Using the VS Code plugin

In this article, you'll learn how to access all the features the VS Code plugin has to offer.

Prerequisites

The only prerequisites are that you have Kite Engine running and the VS Code plugin installed. If you don't have the VS Code plugin installed, you can learn how to do so here.

Note: If you installed the VS Code plugin while VS Code was already running, you'll need to restart VS Code for the plugin to activate

Checking the status of Kite

If Kite is installed properly, you should see a text indicator at the bottom left corner of the VS Code window.

There are a handful of possible states Kite can be in, as described in the following table:

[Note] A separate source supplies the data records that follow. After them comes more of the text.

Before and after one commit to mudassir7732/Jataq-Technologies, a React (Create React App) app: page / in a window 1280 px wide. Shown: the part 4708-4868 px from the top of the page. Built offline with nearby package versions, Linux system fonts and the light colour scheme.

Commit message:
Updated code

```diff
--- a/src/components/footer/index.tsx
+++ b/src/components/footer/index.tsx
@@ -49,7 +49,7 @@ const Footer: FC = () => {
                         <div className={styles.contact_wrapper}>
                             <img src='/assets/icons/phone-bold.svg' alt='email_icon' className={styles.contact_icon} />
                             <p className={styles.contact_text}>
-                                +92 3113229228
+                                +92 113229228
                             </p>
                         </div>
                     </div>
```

Message Description
Kite: Not Installed Kite Engine is not installed.
Kite: Not running Kite Engine is not running.
Kite: Not logged in Kite Engine is running, but you need to log in.
Kite: Syncing Kite Engine is syncing your files to the cloud.
Kite: Indexing The Kite backend is analyzing your uploaded code.
Kite: Ready Kite is ready to go - start coding!
Note: If you're running Kite for the first time, it may take several minutes for Kite to finish syncing and indexing your codebase.

For the first three (red) states, the VS Code plugin will generally allow you take action to get out of the invalid state. For example, the plugin will allow you to start Kite Engine from VS Code directly.

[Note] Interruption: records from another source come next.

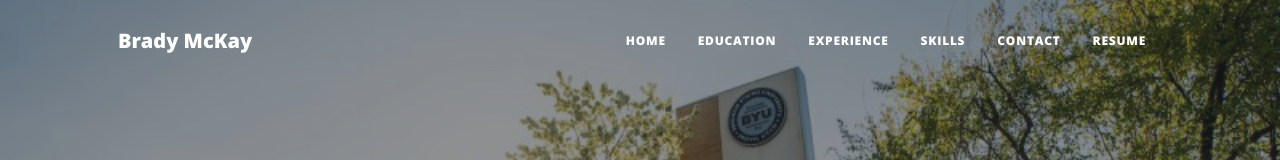
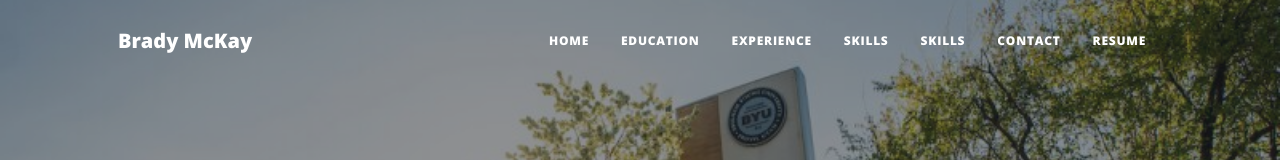
Before and after one commit to bradymckay/resume, a plain HTML site: page education.html in a window 1280 px wide. Shown: the top 160 px of the page. Drawn offline with nearby package versions, Linux system fonts and the light colour scheme.

Commit message:
Update education.html

```diff
--- a/education.html
+++ b/education.html
@@ -34,6 +34,9 @@
                         </li>
                         <li class="nav-item">
                         <a class="nav-link px-lg-3 py-3 py-lg-4" href="experience.html">Experience</a>
+                        </li>
+                        <li class="nav-item">
+                        <a class="nav-link px-lg-3 py-3 py-lg-4" href="skills.html">Skills</a>
                         </li>
                         <li class="nav-item">
                         <a class="nav-link px-lg-3 py-3 py-lg-4" href="skills.html">Skills</a>
```
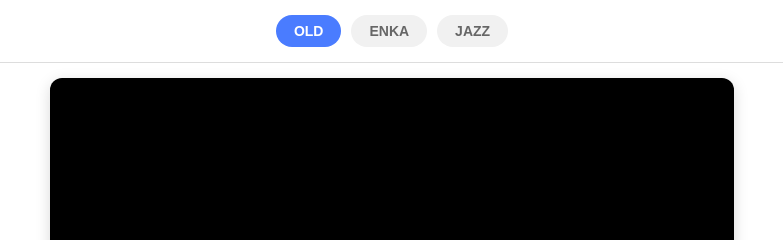
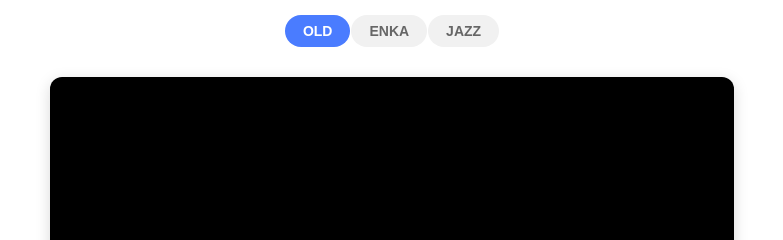
Before and after one commit to berosee/duck1, a plain HTML site: page index.html in a window 1280 px wide. Shown: the top 240 px of the page, 248-1031 px from the left. Drawn offline with Linux system fonts and the light colour scheme.

Commit message:
202607258

```diff
--- a/index.html
+++ b/index.html
@@ -15,14 +15,14 @@
       padding: 0;
     }
 
-    /* 상단 메뉴 고정 */
+    /* 상단 메뉴 고정-수정하다 */
     .nav {
       display: flex;
       justify-content: center;
-      gap: 10px;
+      gap: 1px;
       padding: 15px 0;
       background: #ffffff;
-      border-bottom: 1px solid #ddd;
+      border-bottom: 0px solid #ddd;
       position: sticky;
       top: 0;
       z-index: 1000;
```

Clicking on the indicator will open a tab that will allow you to access your settings or get information about your account.

Whitelisting

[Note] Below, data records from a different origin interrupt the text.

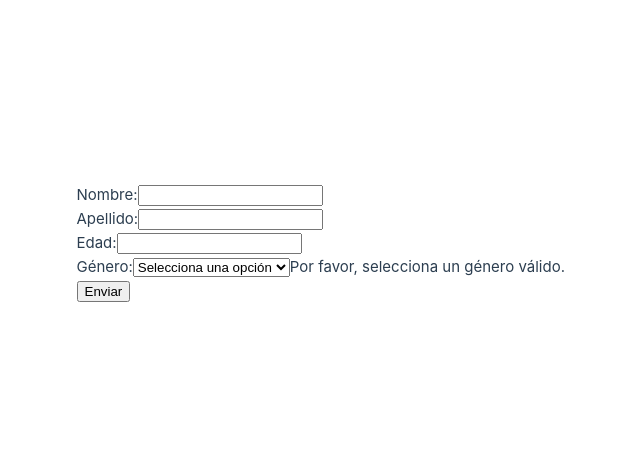
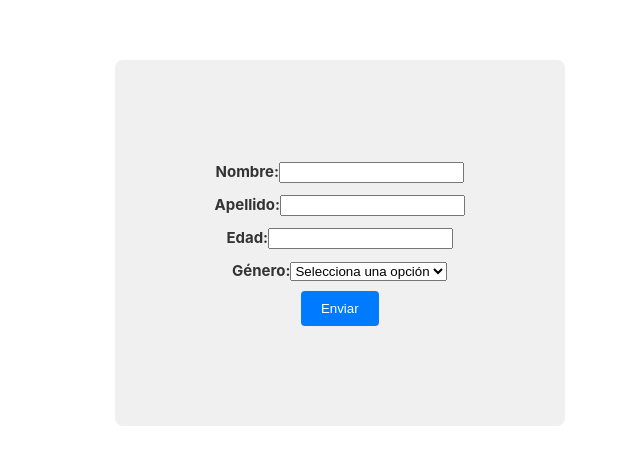
Before and after one commit to thechickenox/Adrian_Alberto_Sanchez_Arevalo, a Vue app: page / in a window 1280 px wide. Shown: the part 157-622 px from the top of the page, without its empty margins (75-715 px from the left). Built offline with nearby package versions, Linux system fonts and the light colour scheme.

Commit message:
Correcion

```diff
--- a/src/views/HomeView.vue
+++ b/src/views/HomeView.vue
@@ -44,27 +44,27 @@ const submitForm = () => {
 </script>
 <template>
   <main>
-    <div>
-    <form  @submit.prevent="submitForm">
+    <div class="margen">
+      <form @submit.prevent="submitForm">
         <label class="color" for="nombre">Nombre:</label>
         <input type="text" id="nombre" v-model="nombre" @input="validateNombre">
-      <span v-if="!nombreValido">El nombre debe tener 5 caracteres.</span>
+        <span class="color" v-if="!nombreValido">El nombre debe tener 5 caracteres.</span>
 
         <br>
 
-      <label for="apellido">Apellido:</label>
+        <label  class="color" for="apellido">Apellido:</label>
         <input type="text" id="apellido" v-model="apellido" @input="validateApellido">
-      <span v-if="!apellidoValido">El apellido no debe ser igual al nombre.</span>
+        <span class="color" v-if="!apellidoValido">El apellido no debe ser igual al nombre.</span>
 
         <br>
 
-      <label for="edad">Edad:</label>
+        <label  class="color" for="edad">Edad:</label>
         <input type="number" id="edad" v-model="edad" @input="validateEdad">
-      <span v-if="!edadValida">La edad debe ser mayor a 0 y menor a 60.</span>
+        <span class="color" v-if="!edadValida">La edad debe ser mayor a 0 y menor a 60.</span>
 
         <br>
 
-      <label for="genero">Género:</label>
+        <label  class="color" for="genero">Género:</label>
         <select id="genero" v-model="genero" @change="validateGenero">
           <option value="">Selecciona una opción</option>
           <option value="masculino">Masculino</option>
@@ -72,12 +72,10 @@ const submitForm = () => {
           <option value="otro">Otro</option>
         </select>
         <input type="text" v-if="genero === 'otro'" v-model="otroGenero" placeholder="Ingrese otro género">
-      <span v-if="!generoValido">Por favor, selecciona un género válido.</span>
 
         <br>
 
         <button type="submit">Enviar</button>
-
       </form>
     </div>
   </main>
@@ -85,5 +83,39 @@ const submitForm = () => {
 
 <style scoped>
 
+  .margen {
+    text-align: center;
+    margin-left: 50px;
+    margin-right: auto;
+    max-width: 800px; /* Ajusta el ancho máximo según tu preferencia */
+    padding: 100px;
+    background-color: #f0f0f0;
+    border-radius: 8px;
 
+  }
+
+  .color {
+    color: #333;
+    font-weight: bold;
+  }
+
+  input,
+  select {
+    margin-bottom: 10px;
+  }
+
+  button {
+    background-color: #007bff;
+    color: #fff;
+    padding: 10px 20px;
+    border: none;
+    border-radius: 4px;
+    cursor: pointer;
+
+  }
+
+  button:disabled {
+    background-color: #d3d3d3;
+    cursor: not-allowed;
+  }
 </style>
```
Lines whose indentation alone changed are shown as unchanged.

If you start writing code in an un-whitelisted directory, the plugin will prompt you to whitelist the directory so that Kite can work properly.

The left button will whitelist the suggested directory. In this example, the root / directory would be whitelisted. Clicking on “Close” will suppress the current file. In this example, the file /test.py would be suppressed.

Writing code and accessing features

Completions

To start, open a Python file in a whitelisted directory. Make sure that this file has been saved with a .py extension. Now type the following code:

import j # Cursor stops behind the "j"

A list of suggested completions should automatically appear.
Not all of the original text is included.